[Items from a data source]
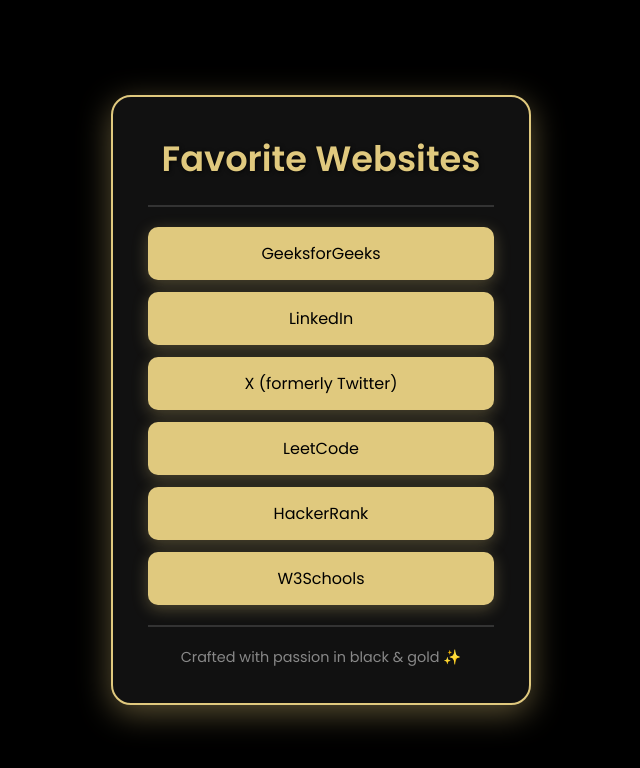
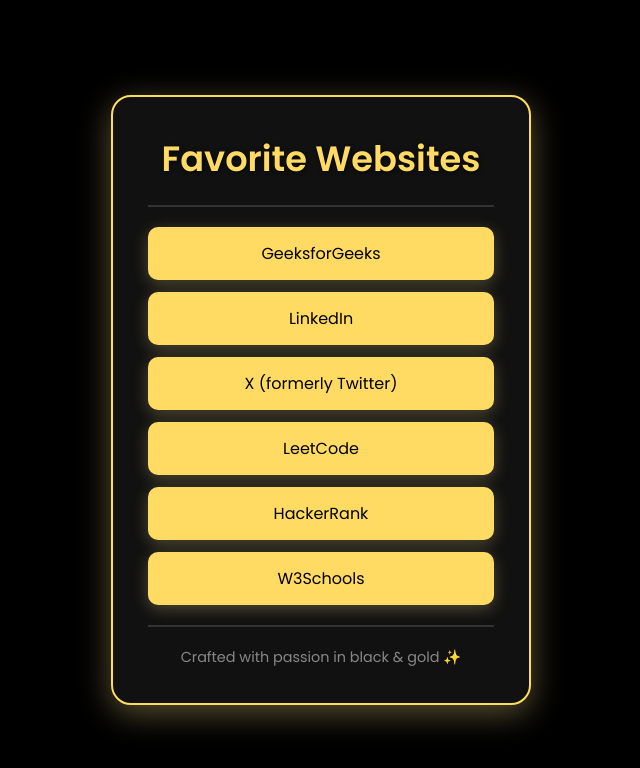
Before and after one commit to C0DER-B0T/C0DER-B0T.github.io, a plain HTML site: page index.html in a window 1280 px wide. Shown: the whole page, without its empty margins (319-959 px from the left). Drawn offline with Linux system fonts and the light colour scheme.

Commit message:
Update style.css

```diff
--- a/style.css
+++ b/style.css
@@ -2,18 +2,19 @@
 * { margin: 0; padding: 0; box-sizing: border-box; }
 body {
     font-family: 'Poppins', sans-serif;
-    background: #000;
-    color: #e0c97e;
+    background: #000 ;
+    color: #ffdb63;
     display: flex;
     align-items: center;
     justify-content: center;
     min-height: 100vh;
     padding: 20px;
+
 }
 /* Main Container */
 .container {
     background: #111;
-    border: 2px solid #e0c97e;
+    border: 2px solid #ffdb63;
     border-radius: 20px;
     box-shadow: 0 8px 32px rgba(224, 201, 126, 0.4);
     max-width: 420px;
@@ -27,7 +28,7 @@
     font-size: 2.2rem;
     font-weight: 600;
     margin-bottom: 10px;
-    color: #e0c97e;
+    color: #ffdb63;
     text-shadow: 1px 1px 4px rgba(0,0,0,0.7);
 }
 hr {
@@ -39,7 +40,7 @@
 /* Links List */
 .links a {
     display: block;
-    background: #e0c97e;
+    background: #ffdb63;
     color: #000;
     text-decoration: none;
     font-weight: 500;
```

> _TASK INSTRUCTIONS_: Go through the entries and retype them exactly, except for the images.

> _REPLY TO THE TASK_:
Before and after one commit to C0DER-B0T/C0DER-B0T.github.io, a plain HTML site: page index.html in a window 1280 px wide. Shown: the whole page, without its empty margins (319-959 px from the left). Drawn offline with Linux system fonts and the light colour scheme.

Commit message:
Update style.css

```diff
--- a/style.css
+++ b/style.css
@@ -2,18 +2,19 @@
 * { margin: 0; padding: 0; box-sizing: border-box; }
 body {
     font-family: 'Poppins', sans-serif;
-    background: #000;
-    color: #e0c97e;
+    background: #000 ;
+    color: #ffdb63;
     display: flex;
     align-items: center;
     justify-content: center;
     min-height: 100vh;
     padding: 20px;
+
 }
 /* Main Container */
 .container {
     background: #111;
-    border: 2px solid #e0c97e;
+    border: 2px solid #ffdb63;
     border-radius: 20px;
     box-shadow: 0 8px 32px rgba(224, 201, 126, 0.4);
     max-width: 420px;
@@ -27,7 +28,7 @@
     font-size: 2.2rem;
     font-weight: 600;
     margin-bottom: 10px;
-    color: #e0c97e;
+    color: #ffdb63;
     text-shadow: 1px 1px 4px rgba(0,0,0,0.7);
 }
 hr {
@@ -39,7 +40,7 @@
 /* Links List */
 .links a {
     display: block;
-    background: #e0c97e;
+    background: #ffdb63;
     color: #000;
     text-decoration: none;
     font-weight: 500;
```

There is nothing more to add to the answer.